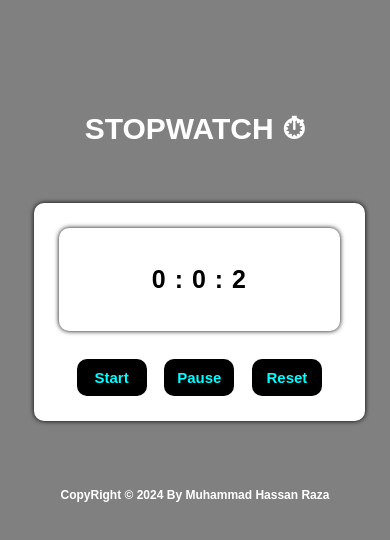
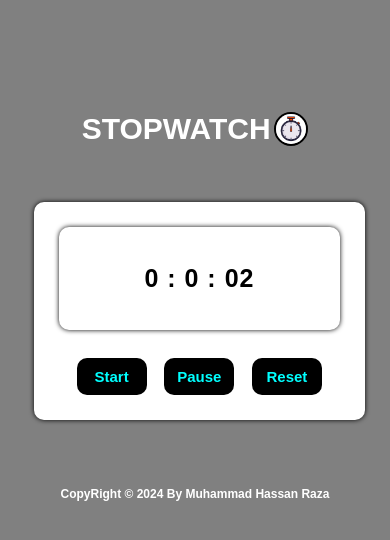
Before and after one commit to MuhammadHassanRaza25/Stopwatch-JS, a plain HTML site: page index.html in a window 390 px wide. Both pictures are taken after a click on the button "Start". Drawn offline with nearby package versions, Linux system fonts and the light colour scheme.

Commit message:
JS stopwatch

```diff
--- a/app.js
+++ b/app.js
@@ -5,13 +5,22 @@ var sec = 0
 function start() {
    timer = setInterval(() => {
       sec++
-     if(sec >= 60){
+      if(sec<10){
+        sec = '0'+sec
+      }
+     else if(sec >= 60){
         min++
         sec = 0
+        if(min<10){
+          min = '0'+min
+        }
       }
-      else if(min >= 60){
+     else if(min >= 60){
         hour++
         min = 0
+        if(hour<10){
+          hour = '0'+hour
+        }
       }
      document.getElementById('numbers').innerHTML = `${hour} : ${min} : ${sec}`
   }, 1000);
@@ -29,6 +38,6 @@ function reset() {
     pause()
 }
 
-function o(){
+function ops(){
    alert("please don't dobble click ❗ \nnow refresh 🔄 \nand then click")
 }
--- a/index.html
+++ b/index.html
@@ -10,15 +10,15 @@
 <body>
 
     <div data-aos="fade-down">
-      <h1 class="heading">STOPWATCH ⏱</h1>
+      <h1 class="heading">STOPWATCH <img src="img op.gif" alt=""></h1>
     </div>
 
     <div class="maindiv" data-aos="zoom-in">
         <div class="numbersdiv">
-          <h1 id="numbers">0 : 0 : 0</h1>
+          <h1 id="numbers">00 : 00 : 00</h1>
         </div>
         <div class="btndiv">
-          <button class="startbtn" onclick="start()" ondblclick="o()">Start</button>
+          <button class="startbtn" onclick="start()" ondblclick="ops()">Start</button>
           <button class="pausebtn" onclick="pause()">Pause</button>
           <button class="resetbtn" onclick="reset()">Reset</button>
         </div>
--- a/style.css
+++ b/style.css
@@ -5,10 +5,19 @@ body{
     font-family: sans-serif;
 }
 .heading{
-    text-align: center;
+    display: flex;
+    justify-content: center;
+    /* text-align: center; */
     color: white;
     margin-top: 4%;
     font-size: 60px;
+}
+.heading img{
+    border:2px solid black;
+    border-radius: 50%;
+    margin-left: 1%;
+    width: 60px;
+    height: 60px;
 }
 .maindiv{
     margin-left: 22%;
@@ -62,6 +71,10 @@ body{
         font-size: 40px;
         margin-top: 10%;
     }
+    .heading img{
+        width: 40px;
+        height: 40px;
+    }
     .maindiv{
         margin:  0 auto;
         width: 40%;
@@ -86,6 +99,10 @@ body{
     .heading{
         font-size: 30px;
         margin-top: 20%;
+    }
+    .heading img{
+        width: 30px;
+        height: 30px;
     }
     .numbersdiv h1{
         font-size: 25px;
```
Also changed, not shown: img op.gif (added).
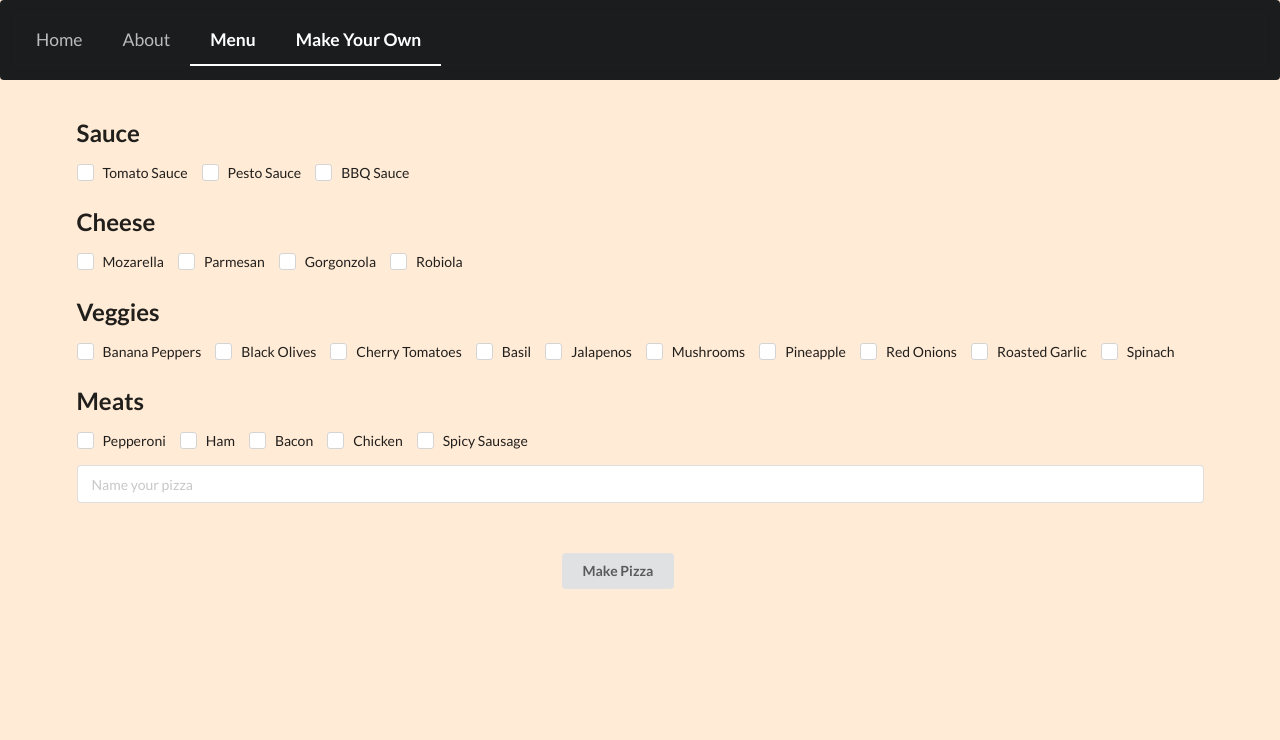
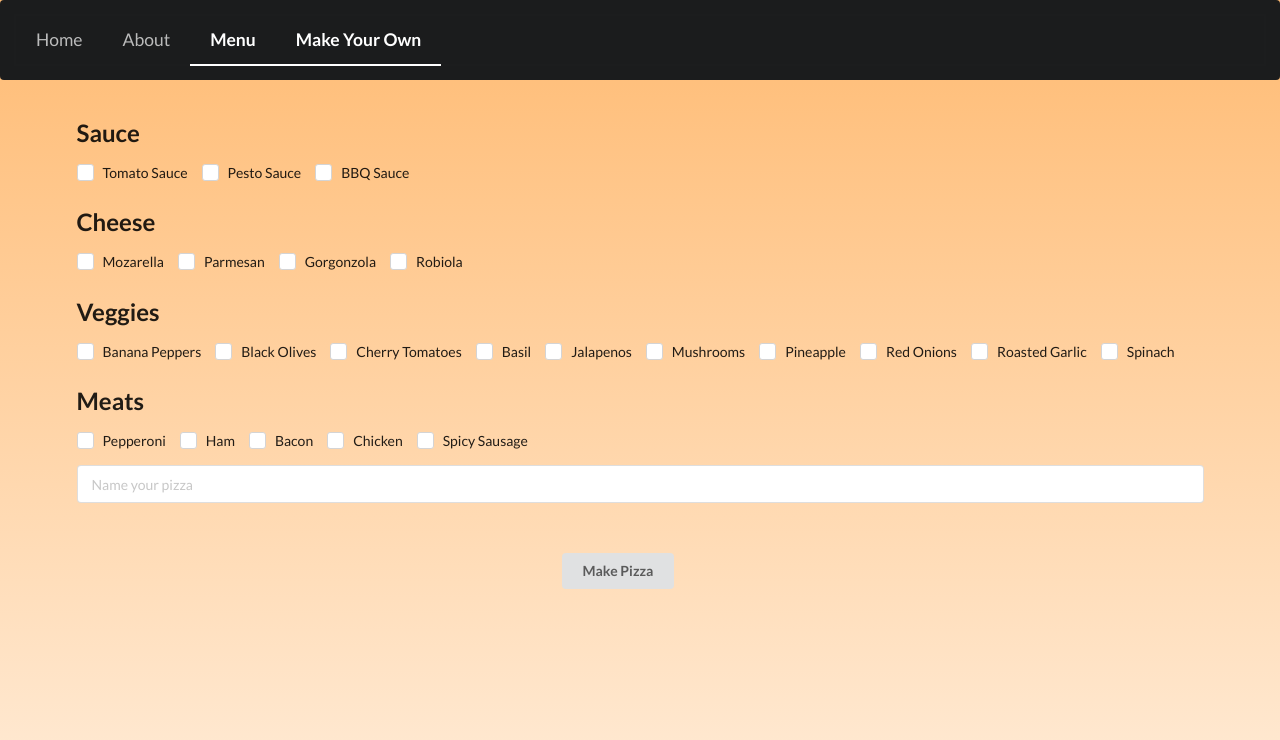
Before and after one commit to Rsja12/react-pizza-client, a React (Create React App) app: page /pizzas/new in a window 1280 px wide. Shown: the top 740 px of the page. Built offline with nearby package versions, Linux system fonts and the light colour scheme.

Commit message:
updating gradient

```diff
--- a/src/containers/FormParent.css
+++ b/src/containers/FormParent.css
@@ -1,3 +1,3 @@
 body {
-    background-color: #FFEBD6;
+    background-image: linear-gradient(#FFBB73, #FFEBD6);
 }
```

= = = = = = =

- **Try it**: Each entry above is to be written out exactly. The pictures stay out.

- **Task output**:
Before and after one commit to MuhammadHassanRaza25/Stopwatch-JS, a plain HTML site: page index.html in a window 390 px wide. Both pictures are taken after a click on the button "Start". Drawn offline with nearby package versions, Linux system fonts and the light colour scheme.

Commit message:
JS stopwatch

```diff
--- a/app.js
+++ b/app.js
@@ -5,13 +5,22 @@ var sec = 0
 function start() {
    timer = setInterval(() => {
       sec++
-     if(sec >= 60){
+      if(sec<10){
+        sec = '0'+sec
+      }
+     else if(sec >= 60){
         min++
         sec = 0
+        if(min<10){
+          min = '0'+min
+        }
       }
-      else if(min >= 60){
+     else if(min >= 60){
         hour++
         min = 0
+        if(hour<10){
+          hour = '0'+hour
+        }
       }
      document.getElementById('numbers').innerHTML = `${hour} : ${min} : ${sec}`
   }, 1000);
@@ -29,6 +38,6 @@ function reset() {
     pause()
 }
 
-function o(){
+function ops(){
    alert("please don't dobble click ❗ \nnow refresh 🔄 \nand then click")
 }
--- a/index.html
+++ b/index.html
@@ -10,15 +10,15 @@
 <body>
 
     <div data-aos="fade-down">
-      <h1 class="heading">STOPWATCH ⏱</h1>
+      <h1 class="heading">STOPWATCH <img src="img op.gif" alt=""></h1>
     </div>
 
     <div class="maindiv" data-aos="zoom-in">
         <div class="numbersdiv">
-          <h1 id="numbers">0 : 0 : 0</h1>
+          <h1 id="numbers">00 : 00 : 00</h1>
         </div>
         <div class="btndiv">
-          <button class="startbtn" onclick="start()" ondblclick="o()">Start</button>
+          <button class="startbtn" onclick="start()" ondblclick="ops()">Start</button>
           <button class="pausebtn" onclick="pause()">Pause</button>
           <button class="resetbtn" onclick="reset()">Reset</button>
         </div>
--- a/style.css
+++ b/style.css
@@ -5,10 +5,19 @@ body{
     font-family: sans-serif;
 }
 .heading{
-    text-align: center;
+    display: flex;
+    justify-content: center;
+    /* text-align: center; */
     color: white;
     margin-top: 4%;
     font-size: 60px;
+}
+.heading img{
+    border:2px solid black;
+    border-radius: 50%;
+    margin-left: 1%;
+    width: 60px;
+    height: 60px;
 }
 .maindiv{
     margin-left: 22%;
@@ -62,6 +71,10 @@ body{
         font-size: 40px;
         margin-top: 10%;
     }
+    .heading img{
+        width: 40px;
+        height: 40px;
+    }
     .maindiv{
         margin:  0 auto;
         width: 40%;
@@ -86,6 +99,10 @@ body{
     .heading{
         font-size: 30px;
         margin-top: 20%;
+    }
+    .heading img{
+        width: 30px;
+        height: 30px;
     }
     .numbersdiv h1{
         font-size: 25px;
```
Also changed, not shown: img op.gif (added).
Before and after one commit to Rsja12/react-pizza-client, a React (Create React App) app: page /pizzas/new in a window 1280 px wide. Shown: the top 740 px of the page. Built offline with nearby package versions, Linux system fonts and the light colour scheme.

Commit message:
updating gradient

```diff
--- a/src/containers/FormParent.css
+++ b/src/containers/FormParent.css
@@ -1,3 +1,3 @@
 body {
-    background-color: #FFEBD6;
+    background-image: linear-gradient(#FFBB73, #FFEBD6);
 }
```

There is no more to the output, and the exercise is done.